_Task details:_ A faithful copy of the listing below is needed, one that contains no pictures.

=== Provided data ===

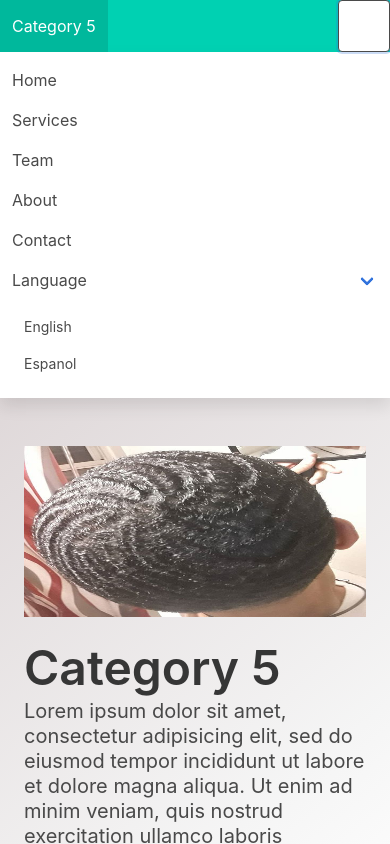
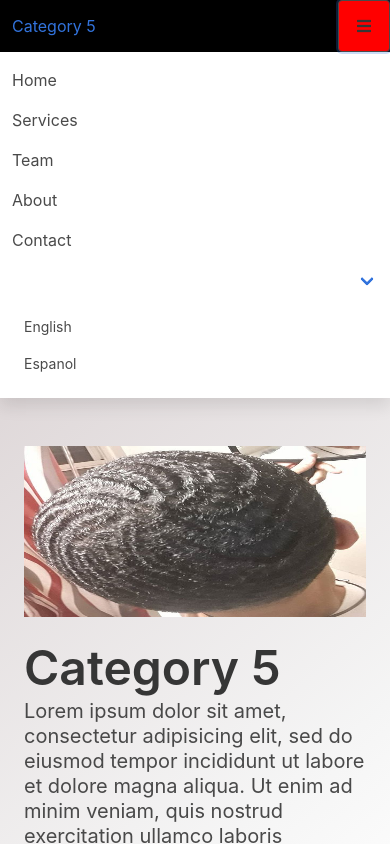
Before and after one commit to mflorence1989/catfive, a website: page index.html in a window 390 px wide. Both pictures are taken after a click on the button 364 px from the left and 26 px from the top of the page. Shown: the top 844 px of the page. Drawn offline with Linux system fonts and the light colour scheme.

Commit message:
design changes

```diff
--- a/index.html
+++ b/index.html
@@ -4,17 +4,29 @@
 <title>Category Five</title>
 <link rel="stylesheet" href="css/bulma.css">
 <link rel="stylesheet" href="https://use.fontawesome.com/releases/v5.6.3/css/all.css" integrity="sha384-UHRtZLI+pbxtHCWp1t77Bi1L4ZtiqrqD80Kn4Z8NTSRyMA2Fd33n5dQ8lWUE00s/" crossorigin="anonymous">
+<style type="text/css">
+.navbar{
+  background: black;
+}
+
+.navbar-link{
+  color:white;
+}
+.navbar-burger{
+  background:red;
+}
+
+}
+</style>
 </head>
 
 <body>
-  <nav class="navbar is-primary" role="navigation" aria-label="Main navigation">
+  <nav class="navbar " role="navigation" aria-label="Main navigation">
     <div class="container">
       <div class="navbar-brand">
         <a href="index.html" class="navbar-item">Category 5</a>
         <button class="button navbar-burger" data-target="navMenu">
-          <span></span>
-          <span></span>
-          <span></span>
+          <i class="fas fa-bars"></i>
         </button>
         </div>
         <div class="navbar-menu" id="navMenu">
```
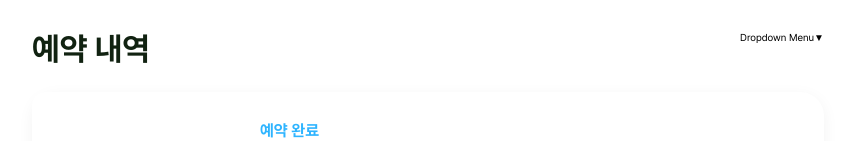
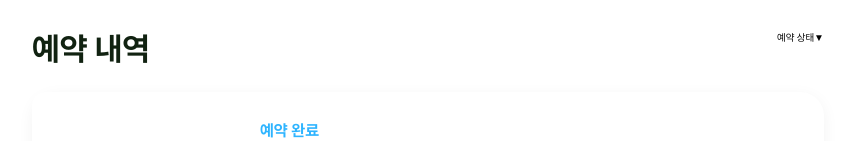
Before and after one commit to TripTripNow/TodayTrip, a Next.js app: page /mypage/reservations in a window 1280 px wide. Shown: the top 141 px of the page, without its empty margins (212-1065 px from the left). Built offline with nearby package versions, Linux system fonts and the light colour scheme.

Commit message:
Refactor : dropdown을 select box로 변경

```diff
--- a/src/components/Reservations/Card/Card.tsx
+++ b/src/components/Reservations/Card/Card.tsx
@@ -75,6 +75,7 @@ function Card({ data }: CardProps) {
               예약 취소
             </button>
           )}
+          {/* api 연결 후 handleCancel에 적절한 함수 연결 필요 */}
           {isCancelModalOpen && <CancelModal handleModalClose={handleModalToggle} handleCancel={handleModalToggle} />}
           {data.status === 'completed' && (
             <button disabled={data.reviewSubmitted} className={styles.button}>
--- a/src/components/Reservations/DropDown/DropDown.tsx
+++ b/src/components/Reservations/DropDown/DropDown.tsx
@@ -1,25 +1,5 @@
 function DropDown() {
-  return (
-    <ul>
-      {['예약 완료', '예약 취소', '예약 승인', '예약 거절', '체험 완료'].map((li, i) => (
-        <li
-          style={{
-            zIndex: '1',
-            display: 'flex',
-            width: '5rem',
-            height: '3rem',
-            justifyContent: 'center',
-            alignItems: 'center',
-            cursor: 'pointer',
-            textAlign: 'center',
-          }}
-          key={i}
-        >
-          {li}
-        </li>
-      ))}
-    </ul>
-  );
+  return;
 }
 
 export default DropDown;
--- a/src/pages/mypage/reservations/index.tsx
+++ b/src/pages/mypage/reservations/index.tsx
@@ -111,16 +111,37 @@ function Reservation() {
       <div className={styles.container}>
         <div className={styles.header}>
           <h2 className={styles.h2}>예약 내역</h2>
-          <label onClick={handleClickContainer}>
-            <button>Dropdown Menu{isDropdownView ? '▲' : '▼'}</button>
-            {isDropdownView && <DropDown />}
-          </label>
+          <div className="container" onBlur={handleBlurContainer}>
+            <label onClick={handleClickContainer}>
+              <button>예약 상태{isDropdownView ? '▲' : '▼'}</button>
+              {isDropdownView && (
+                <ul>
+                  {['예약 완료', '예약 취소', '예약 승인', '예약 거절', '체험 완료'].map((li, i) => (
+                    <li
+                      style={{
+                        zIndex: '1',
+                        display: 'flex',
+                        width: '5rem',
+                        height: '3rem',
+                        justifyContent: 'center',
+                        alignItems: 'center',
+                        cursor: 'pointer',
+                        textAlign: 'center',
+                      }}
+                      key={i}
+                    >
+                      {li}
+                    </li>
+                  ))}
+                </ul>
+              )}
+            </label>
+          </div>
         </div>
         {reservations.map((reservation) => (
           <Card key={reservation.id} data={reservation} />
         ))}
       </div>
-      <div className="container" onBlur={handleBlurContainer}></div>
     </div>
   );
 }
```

===

_Answer to this problem:_
Before and after one commit to mflorence1989/catfive, a website: page index.html in a window 390 px wide. Both pictures are taken after a click on the button 364 px from the left and 26 px from the top of the page. Shown: the top 844 px of the page. Drawn offline with Linux system fonts and the light colour scheme.

Commit message:
design changes

```diff
--- a/index.html
+++ b/index.html
@@ -4,17 +4,29 @@
 <title>Category Five</title>
 <link rel="stylesheet" href="css/bulma.css">
 <link rel="stylesheet" href="https://use.fontawesome.com/releases/v5.6.3/css/all.css" integrity="sha384-UHRtZLI+pbxtHCWp1t77Bi1L4ZtiqrqD80Kn4Z8NTSRyMA2Fd33n5dQ8lWUE00s/" crossorigin="anonymous">
+<style type="text/css">
+.navbar{
+  background: black;
+}
+
+.navbar-link{
+  color:white;
+}
+.navbar-burger{
+  background:red;
+}
+
+}
+</style>
 </head>
 
 <body>
-  <nav class="navbar is-primary" role="navigation" aria-label="Main navigation">
+  <nav class="navbar " role="navigation" aria-label="Main navigation">
     <div class="container">
       <div class="navbar-brand">
         <a href="index.html" class="navbar-item">Category 5</a>
         <button class="button navbar-burger" data-target="navMenu">
-          <span></span>
-          <span></span>
-          <span></span>
+          <i class="fas fa-bars"></i>
         </button>
         </div>
         <div class="navbar-menu" id="navMenu">
```
Before and after one commit to TripTripNow/TodayTrip, a Next.js app: page /mypage/reservations in a window 1280 px wide. Shown: the top 141 px of the page, without its empty margins (212-1065 px from the left). Built offline with nearby package versions, Linux system fonts and the light colour scheme.

Commit message:
Refactor : dropdown을 select box로 변경

```diff
--- a/src/components/Reservations/Card/Card.tsx
+++ b/src/components/Reservations/Card/Card.tsx
@@ -75,6 +75,7 @@ function Card({ data }: CardProps) {
               예약 취소
             </button>
           )}
+          {/* api 연결 후 handleCancel에 적절한 함수 연결 필요 */}
           {isCancelModalOpen && <CancelModal handleModalClose={handleModalToggle} handleCancel={handleModalToggle} />}
           {data.status === 'completed' && (
             <button disabled={data.reviewSubmitted} className={styles.button}>
--- a/src/components/Reservations/DropDown/DropDown.tsx
+++ b/src/components/Reservations/DropDown/DropDown.tsx
@@ -1,25 +1,5 @@
 function DropDown() {
-  return (
-    <ul>
-      {['예약 완료', '예약 취소', '예약 승인', '예약 거절', '체험 완료'].map((li, i) => (
-        <li
-          style={{
-            zIndex: '1',
-            display: 'flex',
-            width: '5rem',
-            height: '3rem',
-            justifyContent: 'center',
-            alignItems: 'center',
-            cursor: 'pointer',
-            textAlign: 'center',
-          }}
-          key={i}
-        >
-          {li}
-        </li>
-      ))}
-    </ul>
-  );
+  return;
 }
 
 export default DropDown;
--- a/src/pages/mypage/reservations/index.tsx
+++ b/src/pages/mypage/reservations/index.tsx
@@ -111,16 +111,37 @@ function Reservation() {
       <div className={styles.container}>
         <div className={styles.header}>
           <h2 className={styles.h2}>예약 내역</h2>
-          <label onClick={handleClickContainer}>
-            <button>Dropdown Menu{isDropdownView ? '▲' : '▼'}</button>
-            {isDropdownView && <DropDown />}
-          </label>
+          <div className="container" onBlur={handleBlurContainer}>
+            <label onClick={handleClickContainer}>
+              <button>예약 상태{isDropdownView ? '▲' : '▼'}</button>
+              {isDropdownView && (
+                <ul>
+                  {['예약 완료', '예약 취소', '예약 승인', '예약 거절', '체험 완료'].map((li, i) => (
+                    <li
+                      style={{
+                        zIndex: '1',
+                        display: 'flex',
+                        width: '5rem',
+                        height: '3rem',
+                        justifyContent: 'center',
+                        alignItems: 'center',
+                        cursor: 'pointer',
+                        textAlign: 'center',
+                      }}
+                      key={i}
+                    >
+                      {li}
+                    </li>
+                  ))}
+                </ul>
+              )}
+            </label>
+          </div>
         </div>
         {reservations.map((reservation) => (
           <Card key={reservation.id} data={reservation} />
         ))}
       </div>
-      <div className="container" onBlur={handleBlurContainer}></div>
     </div>
   );
 }
```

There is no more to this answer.